- [What you have to do] Search the records for the string "padding" and copy every line in which it appears.

Start of Block

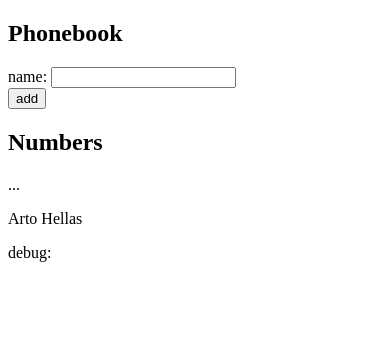
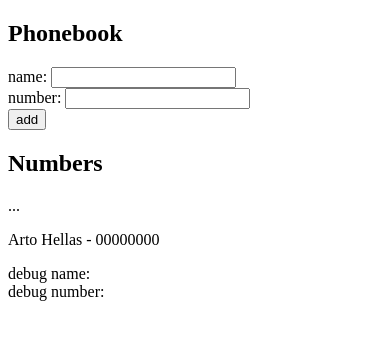
Before and after one commit to migueljpi/fullstack-open, a React (Vite) app in the folder part2/phonebook/: page / in a window 390 px wide. Shown: the top 340 px of the page. Built offline with nearby package versions, Linux system fonts and the light colour scheme.

Commit message:
2.8: The Phonebook Step 3

```diff
--- a/part2/phonebook/src/App.jsx
+++ b/part2/phonebook/src/App.jsx
@@ -2,20 +2,31 @@ import { useState } from 'react'
 
 const App = () => {
   const [persons, setPersons] = useState([
-    { name: 'Arto Hellas' }
+    { name: 'Arto Hellas', number: '00000000'}
   ])
   const [newName, setNewName] = useState('')
+  const [newNumber, setNewNumber] = useState('')
 
   const addEntry = (event) => {
     event.preventDefault()
     if (persons.some(person => person.name === newName)) {
       alert(`${newName} is already added to phonebook`)
+      setNewName('')
+      setNewNumber('')
       return
     }
-    const nameObject = { name: newName }
-    setPersons(persons.concat(nameObject))
+    else if (persons.some(person => person.number === newNumber)) {
+      alert(`${newNumber} is already added to phonebook`)
+      setNewName('')
+      setNewNumber('')
+      return
+    }
+    const newObject = { name: newName, number: newNumber }
+    setPersons(persons.concat(newObject))
     setNewName('')
+    setNewNumber('')
   }
+
 
   return (
     <div>
@@ -24,6 +35,7 @@ const App = () => {
         <div>
           name: <input value={newName} onChange={(event) => setNewName(event.target.value)} />
         </div>
+        <div>number: <input value={newNumber} onChange={(event) => setNewNumber(event.target.value)} /></div>
         <div>
           <button type="submit">add</button>
         </div>
@@ -32,10 +44,11 @@ const App = () => {
       ...
       {persons.map(person =>
         <p key={person.name}>
-          {person.name}
+          {person.name} - {person.number}
         </p>
       )}
-      <div>debug: {newName}</div>
+      <div>debug name: {newName}</div>
+      <div>debug number: {newNumber}</div>
     </div>
   )
 }
```
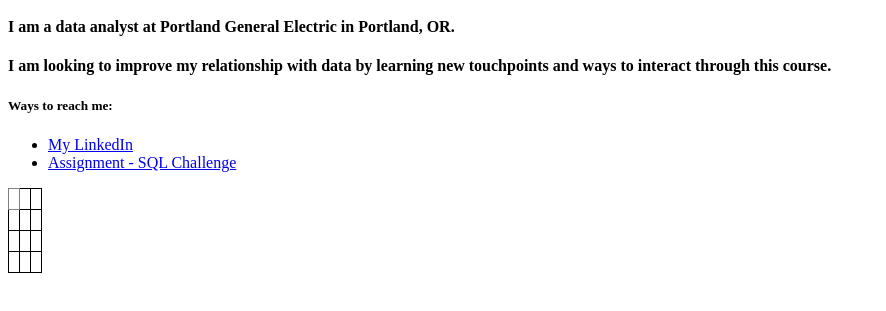
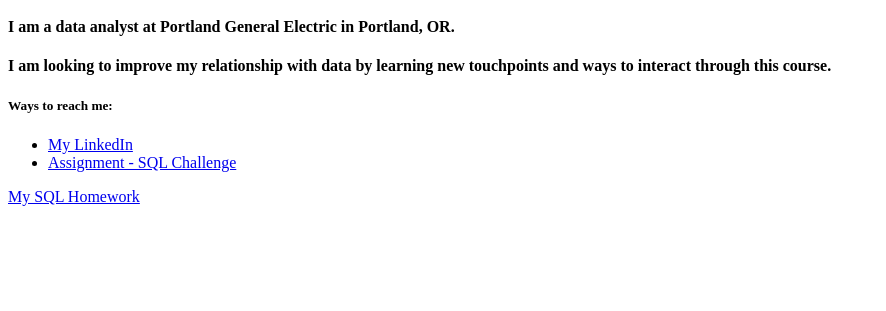
Before and after one commit to bandrewv/bandrewv.github.io, a plain HTML site: page index.html in a window 1280 px wide. Shown: the part 105-416 px from the top of the page, without its empty margins (0-886 px from the left). Drawn offline with Linux system fonts and the light colour scheme.

Commit message:
Added SQL homework link.

```diff
--- a/index.html
+++ b/index.html
@@ -25,41 +25,7 @@
         <li><a href="https://github.com/bandrewv/sql-challenge" target="_blank">Assignment - SQL Challenge</a></li>
       </ul>
     </nav>
-    <style type="text/css">
-      .tg  {border-collapse:collapse;border-spacing:0;}
-      .tg td{border-color:black;border-style:solid;border-width:1px;font-family:Arial, sans-serif;font-size:14px;
-        overflow:hidden;padding:10px 5px;word-break:normal;}
-      .tg th{border-color:black;border-style:solid;border-width:1px;font-family:Arial, sans-serif;font-size:14px;
-        font-weight:normal;overflow:hidden;padding:10px 5px;word-break:normal;}
-      .tg .tg-0pky{border-color:inherit;text-align:left;vertical-align:top}
-      .tg .tg-0lax{text-align:left;vertical-align:top}
-      </style>
-      <table class="tg">
-      <thead>
-        <tr>
-          <th class="tg-0pky"></th>
-          <th class="tg-0lax"></th>
-          <th class="tg-0lax"></th>
-        </tr>
-      </thead>
-      <tbody>
-        <tr>
-          <td class="tg-0lax"></td>
-          <td class="tg-0lax"></td>
-          <td class="tg-0lax"></td>
-        </tr>
-        <tr>
-          <td class="tg-0lax"></td>
-          <td class="tg-0lax"></td>
-          <td class="tg-0lax"></td>
-        </tr>
-        <tr>
-          <td class="tg-0lax"></td>
-          <td class="tg-0lax"></td>
-          <td class="tg-0lax"></td>
-        </tr>
-      </tbody>
-      </table>
+   <a href="https://bandrewv.github.io/sql-challenge/">My SQL Homework</a>
   </body>
   </header>
 </body>
```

End of Block

- [Written answer]
-        overflow:hidden;padding:10px 5px;word-break:normal;}
-        font-weight:normal;overflow:hidden;padding:10px 5px;word-break:normal;}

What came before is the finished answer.